→ Your instructions:
Whenever a line in the data contains "Augustus", show that line.

[Web document revisions]
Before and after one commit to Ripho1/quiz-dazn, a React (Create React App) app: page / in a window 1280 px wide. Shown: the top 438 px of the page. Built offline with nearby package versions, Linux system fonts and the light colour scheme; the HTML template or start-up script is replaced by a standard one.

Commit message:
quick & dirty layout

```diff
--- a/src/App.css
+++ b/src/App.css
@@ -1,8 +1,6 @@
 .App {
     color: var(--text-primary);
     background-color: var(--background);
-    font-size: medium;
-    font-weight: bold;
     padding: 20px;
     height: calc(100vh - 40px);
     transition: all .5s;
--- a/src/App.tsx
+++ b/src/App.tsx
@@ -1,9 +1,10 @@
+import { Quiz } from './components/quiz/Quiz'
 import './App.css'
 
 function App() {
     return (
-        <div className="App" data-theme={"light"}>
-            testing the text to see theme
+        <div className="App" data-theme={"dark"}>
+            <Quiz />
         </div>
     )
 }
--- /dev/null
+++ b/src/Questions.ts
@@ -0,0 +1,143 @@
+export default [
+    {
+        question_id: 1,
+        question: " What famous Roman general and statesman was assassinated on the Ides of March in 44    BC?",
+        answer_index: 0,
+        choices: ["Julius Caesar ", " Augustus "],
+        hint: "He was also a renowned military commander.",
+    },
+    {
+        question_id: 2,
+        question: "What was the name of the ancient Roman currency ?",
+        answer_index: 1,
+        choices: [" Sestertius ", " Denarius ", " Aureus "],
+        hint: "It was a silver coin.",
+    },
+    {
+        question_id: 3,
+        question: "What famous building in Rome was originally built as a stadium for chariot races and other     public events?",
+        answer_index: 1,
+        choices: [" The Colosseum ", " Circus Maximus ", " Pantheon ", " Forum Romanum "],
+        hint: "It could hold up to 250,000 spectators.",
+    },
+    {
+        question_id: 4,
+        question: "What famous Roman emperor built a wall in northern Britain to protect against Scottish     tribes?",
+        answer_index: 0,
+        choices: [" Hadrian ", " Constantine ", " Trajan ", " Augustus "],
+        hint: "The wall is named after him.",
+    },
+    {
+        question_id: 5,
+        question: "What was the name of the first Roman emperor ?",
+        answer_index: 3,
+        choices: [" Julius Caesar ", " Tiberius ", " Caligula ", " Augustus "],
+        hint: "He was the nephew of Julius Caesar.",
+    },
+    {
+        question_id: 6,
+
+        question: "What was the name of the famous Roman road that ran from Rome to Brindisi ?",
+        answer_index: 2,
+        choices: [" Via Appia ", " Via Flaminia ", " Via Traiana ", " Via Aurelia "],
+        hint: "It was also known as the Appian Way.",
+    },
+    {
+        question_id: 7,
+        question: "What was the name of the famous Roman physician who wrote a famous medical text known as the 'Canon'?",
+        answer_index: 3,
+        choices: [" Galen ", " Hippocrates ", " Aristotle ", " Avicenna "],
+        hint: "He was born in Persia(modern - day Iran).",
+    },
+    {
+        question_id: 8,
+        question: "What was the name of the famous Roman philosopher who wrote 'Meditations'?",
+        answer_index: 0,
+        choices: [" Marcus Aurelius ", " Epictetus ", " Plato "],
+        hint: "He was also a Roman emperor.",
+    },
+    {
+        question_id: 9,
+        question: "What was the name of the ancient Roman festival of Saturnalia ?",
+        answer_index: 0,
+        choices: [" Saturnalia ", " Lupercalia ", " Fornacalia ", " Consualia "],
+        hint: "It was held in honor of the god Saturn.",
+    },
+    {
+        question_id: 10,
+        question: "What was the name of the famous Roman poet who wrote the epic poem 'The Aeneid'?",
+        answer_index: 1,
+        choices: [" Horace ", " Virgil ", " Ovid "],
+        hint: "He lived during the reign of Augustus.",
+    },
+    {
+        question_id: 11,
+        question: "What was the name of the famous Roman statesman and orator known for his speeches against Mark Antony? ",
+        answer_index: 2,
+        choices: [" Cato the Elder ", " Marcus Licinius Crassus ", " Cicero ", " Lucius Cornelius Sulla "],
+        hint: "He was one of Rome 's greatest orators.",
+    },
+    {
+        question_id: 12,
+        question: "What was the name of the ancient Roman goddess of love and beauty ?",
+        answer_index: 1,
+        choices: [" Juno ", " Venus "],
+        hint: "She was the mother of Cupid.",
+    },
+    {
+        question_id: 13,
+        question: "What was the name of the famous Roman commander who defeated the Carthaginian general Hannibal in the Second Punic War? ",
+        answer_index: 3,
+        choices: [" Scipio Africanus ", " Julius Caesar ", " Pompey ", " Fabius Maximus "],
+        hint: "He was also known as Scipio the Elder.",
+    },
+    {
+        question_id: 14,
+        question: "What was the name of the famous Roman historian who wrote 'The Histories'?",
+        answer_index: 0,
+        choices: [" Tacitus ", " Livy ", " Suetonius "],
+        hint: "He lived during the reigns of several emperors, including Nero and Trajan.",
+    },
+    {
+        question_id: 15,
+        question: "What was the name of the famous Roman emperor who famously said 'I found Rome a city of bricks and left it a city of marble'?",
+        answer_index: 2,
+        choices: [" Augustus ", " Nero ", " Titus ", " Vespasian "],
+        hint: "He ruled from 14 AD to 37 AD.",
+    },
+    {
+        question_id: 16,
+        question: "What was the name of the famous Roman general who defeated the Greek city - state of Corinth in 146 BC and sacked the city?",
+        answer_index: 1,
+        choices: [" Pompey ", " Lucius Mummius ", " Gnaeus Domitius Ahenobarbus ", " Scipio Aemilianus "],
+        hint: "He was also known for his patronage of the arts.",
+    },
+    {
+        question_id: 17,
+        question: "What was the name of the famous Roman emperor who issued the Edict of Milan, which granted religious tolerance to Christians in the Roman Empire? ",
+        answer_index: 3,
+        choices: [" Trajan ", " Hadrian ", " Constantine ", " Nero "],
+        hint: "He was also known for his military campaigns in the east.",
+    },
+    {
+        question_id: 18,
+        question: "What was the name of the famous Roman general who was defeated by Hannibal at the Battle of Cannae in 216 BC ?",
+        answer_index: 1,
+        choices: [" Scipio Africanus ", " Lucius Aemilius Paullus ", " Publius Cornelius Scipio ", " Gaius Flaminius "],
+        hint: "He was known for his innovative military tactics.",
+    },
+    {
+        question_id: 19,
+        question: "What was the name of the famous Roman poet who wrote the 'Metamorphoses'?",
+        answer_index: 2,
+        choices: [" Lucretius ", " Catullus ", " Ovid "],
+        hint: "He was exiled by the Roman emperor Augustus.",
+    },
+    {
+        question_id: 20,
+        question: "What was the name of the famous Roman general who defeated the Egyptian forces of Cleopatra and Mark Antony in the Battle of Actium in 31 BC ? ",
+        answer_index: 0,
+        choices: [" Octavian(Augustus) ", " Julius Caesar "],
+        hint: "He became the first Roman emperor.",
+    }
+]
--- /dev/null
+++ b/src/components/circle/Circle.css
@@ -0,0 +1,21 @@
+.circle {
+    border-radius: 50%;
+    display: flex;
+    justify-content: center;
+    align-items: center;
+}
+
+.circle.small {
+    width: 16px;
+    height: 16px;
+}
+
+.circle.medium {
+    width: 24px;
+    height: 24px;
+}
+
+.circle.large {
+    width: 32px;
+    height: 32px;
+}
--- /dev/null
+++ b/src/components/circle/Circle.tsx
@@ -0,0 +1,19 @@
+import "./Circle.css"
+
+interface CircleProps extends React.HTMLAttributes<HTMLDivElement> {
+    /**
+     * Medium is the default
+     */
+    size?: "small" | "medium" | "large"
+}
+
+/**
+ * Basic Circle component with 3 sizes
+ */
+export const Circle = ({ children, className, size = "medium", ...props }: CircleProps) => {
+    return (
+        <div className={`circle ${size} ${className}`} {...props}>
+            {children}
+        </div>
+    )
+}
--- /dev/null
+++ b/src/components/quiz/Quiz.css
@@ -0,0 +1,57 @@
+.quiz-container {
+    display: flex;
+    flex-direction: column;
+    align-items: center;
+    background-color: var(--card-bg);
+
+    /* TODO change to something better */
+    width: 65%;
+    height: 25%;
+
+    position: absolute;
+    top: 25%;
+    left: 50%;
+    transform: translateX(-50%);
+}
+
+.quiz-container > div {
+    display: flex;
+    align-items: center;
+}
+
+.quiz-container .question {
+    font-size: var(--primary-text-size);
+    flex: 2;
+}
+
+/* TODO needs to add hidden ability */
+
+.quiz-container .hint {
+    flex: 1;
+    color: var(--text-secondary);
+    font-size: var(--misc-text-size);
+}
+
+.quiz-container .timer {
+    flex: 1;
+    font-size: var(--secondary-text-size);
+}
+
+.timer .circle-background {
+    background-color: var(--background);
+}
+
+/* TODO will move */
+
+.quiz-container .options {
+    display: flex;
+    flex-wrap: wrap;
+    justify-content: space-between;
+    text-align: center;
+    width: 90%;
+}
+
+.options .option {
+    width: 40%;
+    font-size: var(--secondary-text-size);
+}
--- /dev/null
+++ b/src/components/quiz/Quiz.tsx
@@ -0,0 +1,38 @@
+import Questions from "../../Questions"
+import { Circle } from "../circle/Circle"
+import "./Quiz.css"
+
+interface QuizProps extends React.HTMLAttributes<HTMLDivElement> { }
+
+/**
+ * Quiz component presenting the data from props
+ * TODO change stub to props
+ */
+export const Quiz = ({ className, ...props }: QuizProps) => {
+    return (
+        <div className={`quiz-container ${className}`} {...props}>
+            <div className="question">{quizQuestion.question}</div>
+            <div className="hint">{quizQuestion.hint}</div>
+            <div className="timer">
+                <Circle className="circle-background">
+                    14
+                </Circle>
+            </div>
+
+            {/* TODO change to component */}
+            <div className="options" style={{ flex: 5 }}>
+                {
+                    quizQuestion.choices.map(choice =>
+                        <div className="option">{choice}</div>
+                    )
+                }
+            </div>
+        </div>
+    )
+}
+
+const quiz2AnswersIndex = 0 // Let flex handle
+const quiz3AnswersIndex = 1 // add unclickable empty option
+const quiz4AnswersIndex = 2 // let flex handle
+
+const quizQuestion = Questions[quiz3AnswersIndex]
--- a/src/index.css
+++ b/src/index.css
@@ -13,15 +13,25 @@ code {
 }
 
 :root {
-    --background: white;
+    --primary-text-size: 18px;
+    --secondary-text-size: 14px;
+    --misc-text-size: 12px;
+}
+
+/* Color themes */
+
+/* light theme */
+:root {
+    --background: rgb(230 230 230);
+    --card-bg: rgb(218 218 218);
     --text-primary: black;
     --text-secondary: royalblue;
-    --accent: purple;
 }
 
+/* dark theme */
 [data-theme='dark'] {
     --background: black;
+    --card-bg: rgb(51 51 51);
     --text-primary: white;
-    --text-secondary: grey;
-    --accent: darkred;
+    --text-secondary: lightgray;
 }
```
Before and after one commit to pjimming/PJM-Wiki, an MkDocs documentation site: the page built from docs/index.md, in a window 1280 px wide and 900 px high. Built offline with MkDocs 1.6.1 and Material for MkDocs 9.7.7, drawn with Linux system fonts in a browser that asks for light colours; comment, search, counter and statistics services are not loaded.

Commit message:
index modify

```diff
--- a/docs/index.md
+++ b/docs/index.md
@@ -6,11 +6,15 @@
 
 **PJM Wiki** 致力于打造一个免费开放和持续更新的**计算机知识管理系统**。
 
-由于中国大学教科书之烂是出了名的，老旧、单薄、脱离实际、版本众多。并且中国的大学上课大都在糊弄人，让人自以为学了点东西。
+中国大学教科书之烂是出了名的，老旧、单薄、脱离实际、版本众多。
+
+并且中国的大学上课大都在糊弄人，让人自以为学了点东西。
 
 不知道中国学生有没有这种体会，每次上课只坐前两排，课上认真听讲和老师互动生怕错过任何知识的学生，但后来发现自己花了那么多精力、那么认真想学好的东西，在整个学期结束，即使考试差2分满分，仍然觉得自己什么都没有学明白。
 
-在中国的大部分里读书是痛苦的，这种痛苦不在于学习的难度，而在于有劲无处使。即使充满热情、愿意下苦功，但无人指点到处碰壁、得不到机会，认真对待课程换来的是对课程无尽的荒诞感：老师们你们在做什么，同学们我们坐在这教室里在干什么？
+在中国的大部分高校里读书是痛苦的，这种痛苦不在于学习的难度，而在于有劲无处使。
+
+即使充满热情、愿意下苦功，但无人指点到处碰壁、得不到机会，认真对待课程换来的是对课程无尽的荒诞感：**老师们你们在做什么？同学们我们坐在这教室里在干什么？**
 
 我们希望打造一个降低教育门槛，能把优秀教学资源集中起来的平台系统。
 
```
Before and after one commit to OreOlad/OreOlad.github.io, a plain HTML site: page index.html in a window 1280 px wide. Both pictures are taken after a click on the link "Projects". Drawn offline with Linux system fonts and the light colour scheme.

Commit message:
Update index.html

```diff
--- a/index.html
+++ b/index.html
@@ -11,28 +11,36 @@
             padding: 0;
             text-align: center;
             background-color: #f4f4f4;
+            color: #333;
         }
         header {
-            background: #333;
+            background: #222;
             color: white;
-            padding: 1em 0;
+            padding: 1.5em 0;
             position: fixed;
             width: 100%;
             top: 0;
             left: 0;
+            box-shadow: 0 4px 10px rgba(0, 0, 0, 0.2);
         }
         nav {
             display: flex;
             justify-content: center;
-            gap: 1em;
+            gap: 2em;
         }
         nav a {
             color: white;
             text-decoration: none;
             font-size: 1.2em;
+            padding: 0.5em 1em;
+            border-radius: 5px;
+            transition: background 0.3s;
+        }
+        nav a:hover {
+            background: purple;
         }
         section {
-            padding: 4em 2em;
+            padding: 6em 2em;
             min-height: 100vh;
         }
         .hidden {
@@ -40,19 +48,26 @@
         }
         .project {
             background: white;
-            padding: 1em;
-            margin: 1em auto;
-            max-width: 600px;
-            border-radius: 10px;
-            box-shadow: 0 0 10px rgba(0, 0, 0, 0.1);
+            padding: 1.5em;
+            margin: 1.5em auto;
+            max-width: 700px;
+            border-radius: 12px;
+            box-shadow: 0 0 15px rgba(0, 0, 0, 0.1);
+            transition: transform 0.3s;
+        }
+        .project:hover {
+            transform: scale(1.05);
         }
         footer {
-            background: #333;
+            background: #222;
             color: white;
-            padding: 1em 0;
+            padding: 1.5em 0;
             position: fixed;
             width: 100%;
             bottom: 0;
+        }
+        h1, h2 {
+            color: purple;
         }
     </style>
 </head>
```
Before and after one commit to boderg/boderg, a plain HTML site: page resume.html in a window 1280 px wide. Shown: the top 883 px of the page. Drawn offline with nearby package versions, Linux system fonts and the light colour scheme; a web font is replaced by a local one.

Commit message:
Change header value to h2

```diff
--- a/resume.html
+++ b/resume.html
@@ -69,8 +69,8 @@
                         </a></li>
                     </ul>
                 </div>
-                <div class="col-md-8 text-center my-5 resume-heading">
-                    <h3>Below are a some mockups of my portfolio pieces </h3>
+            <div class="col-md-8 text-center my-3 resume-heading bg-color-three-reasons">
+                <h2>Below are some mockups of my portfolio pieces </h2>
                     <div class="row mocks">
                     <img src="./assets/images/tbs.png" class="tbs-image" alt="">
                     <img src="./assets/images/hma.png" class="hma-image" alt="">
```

→ Exercise result:
+        choices: ["Julius Caesar ", " Augustus "],
+        choices: [" Hadrian ", " Constantine ", " Trajan ", " Augustus "],
+        choices: [" Julius Caesar ", " Tiberius ", " Caligula ", " Augustus "],
+        hint: "He lived during the reign of Augustus.",
+        choices: [" Augustus ", " Nero ", " Titus ", " Vespasian "],
+        hint: "He was exiled by the Roman emperor Augustus.",
+        choices: [" Octavian(Augustus) ", " Julius Caesar "],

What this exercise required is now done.